▶ [Exercise prompt]:
The copy has to match the data exactly and leave out every picture.
Records for this task START
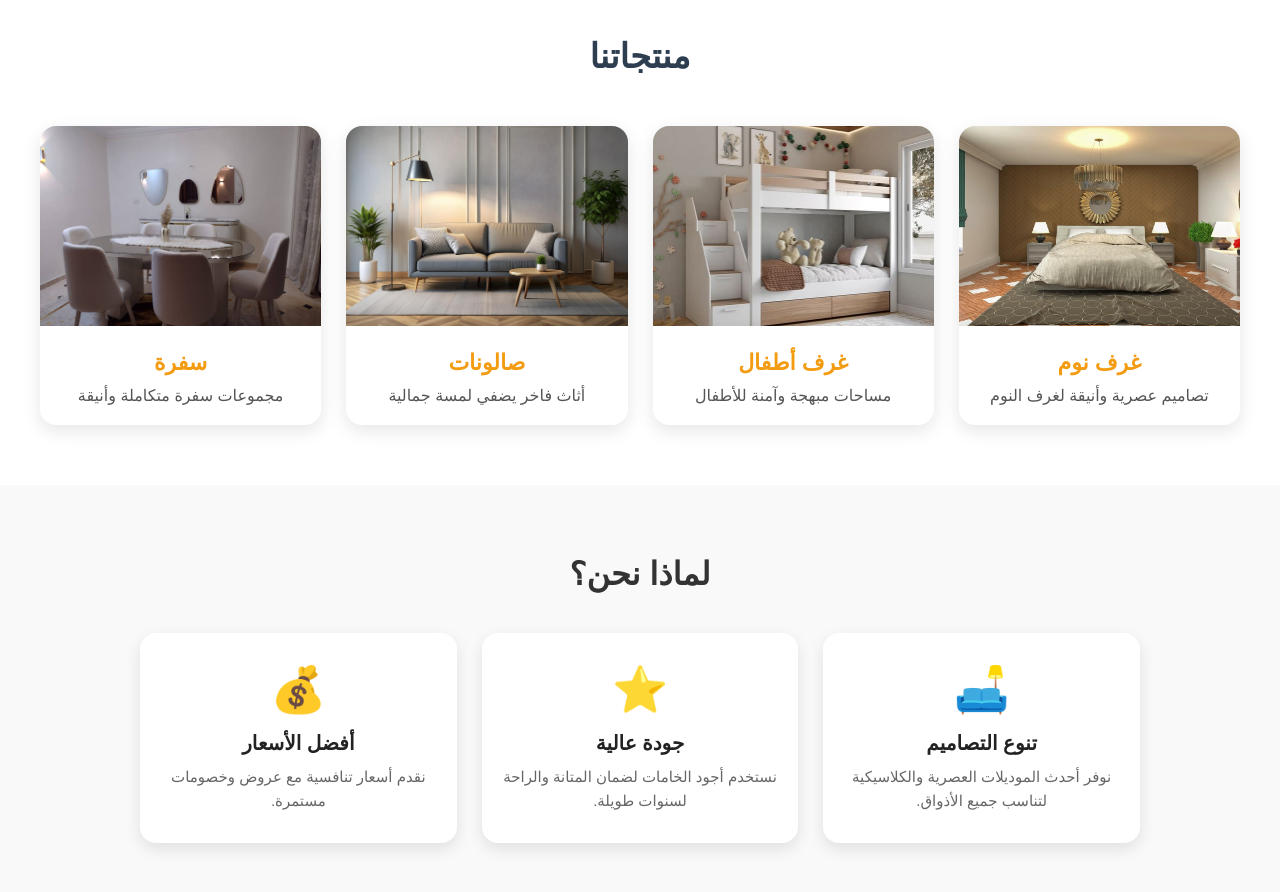
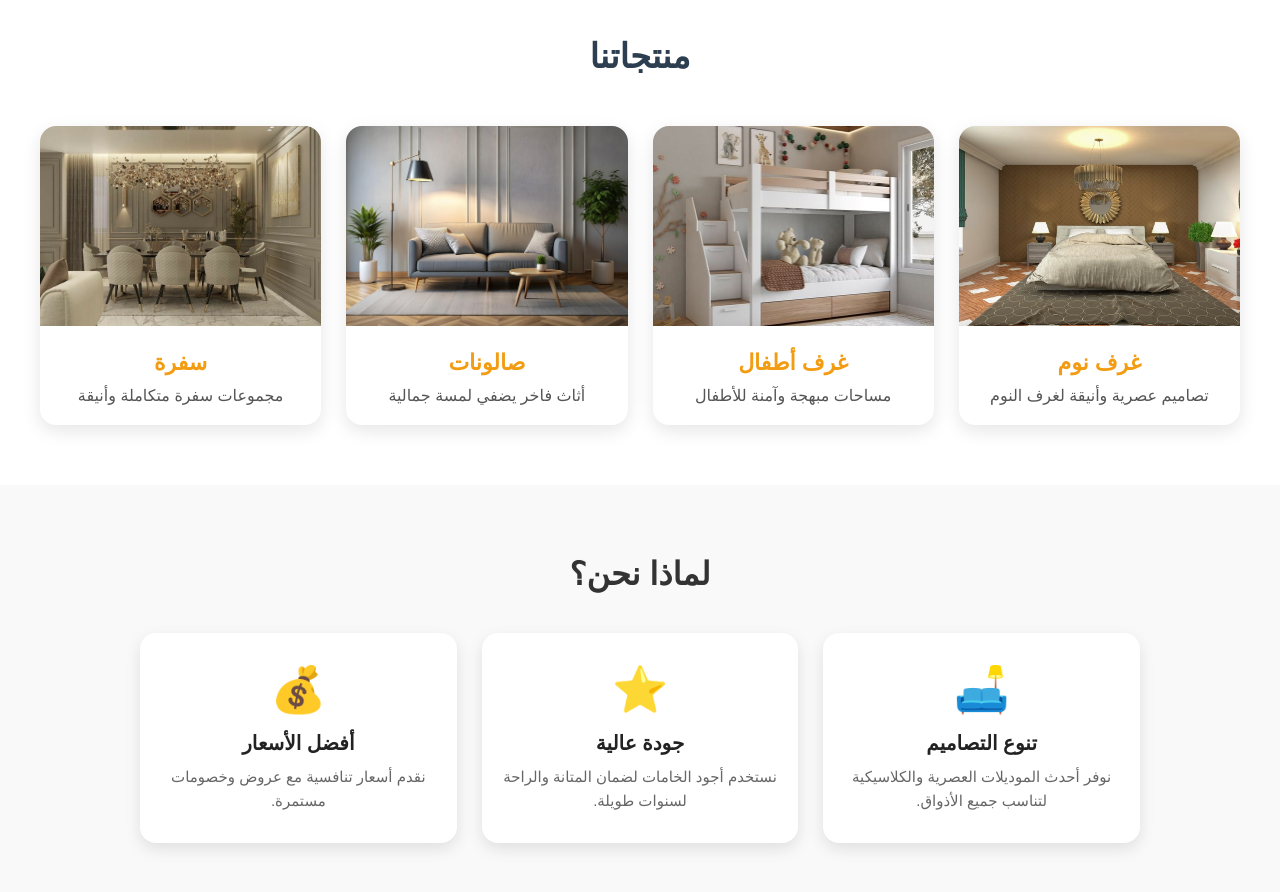
Before and after one commit to m7mdamrr11/Furniture, a plain HTML site: page index.html in a window 1280 px wide. Shown: the part 800-1692 px from the top of the page. Drawn offline with Linux system fonts and the light colour scheme.

Commit message:
Add files via upload

```diff
--- a/index.html
+++ b/index.html
@@ -62,7 +62,7 @@
 
     <a href="sofra.html" class="modern-card">
       <div class="card-img">
-        <img src="sofra1.jpg" alt="سفرة">
+        <img src="sofra.jpg" alt="سفرة">
       </div>
       <div class="card-content">
         <h3>سفرة</h3>
```
Also changed, not shown: sofra.html (+1 -1 lines), sofra.jpg (added).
Records for this task END
▶ [Written answer]:
Before and after one commit to m7mdamrr11/Furniture, a plain HTML site: page index.html in a window 1280 px wide. Shown: the part 800-1692 px from the top of the page. Drawn offline with Linux system fonts and the light colour scheme.

Commit message:
Add files via upload

```diff
--- a/index.html
+++ b/index.html
@@ -62,7 +62,7 @@
 
     <a href="sofra.html" class="modern-card">
       <div class="card-img">
-        <img src="sofra1.jpg" alt="سفرة">
+        <img src="sofra.jpg" alt="سفرة">
       </div>
       <div class="card-content">
         <h3>سفرة</h3>
```
Also changed, not shown: sofra.html (+1 -1 lines), sofra.jpg (added).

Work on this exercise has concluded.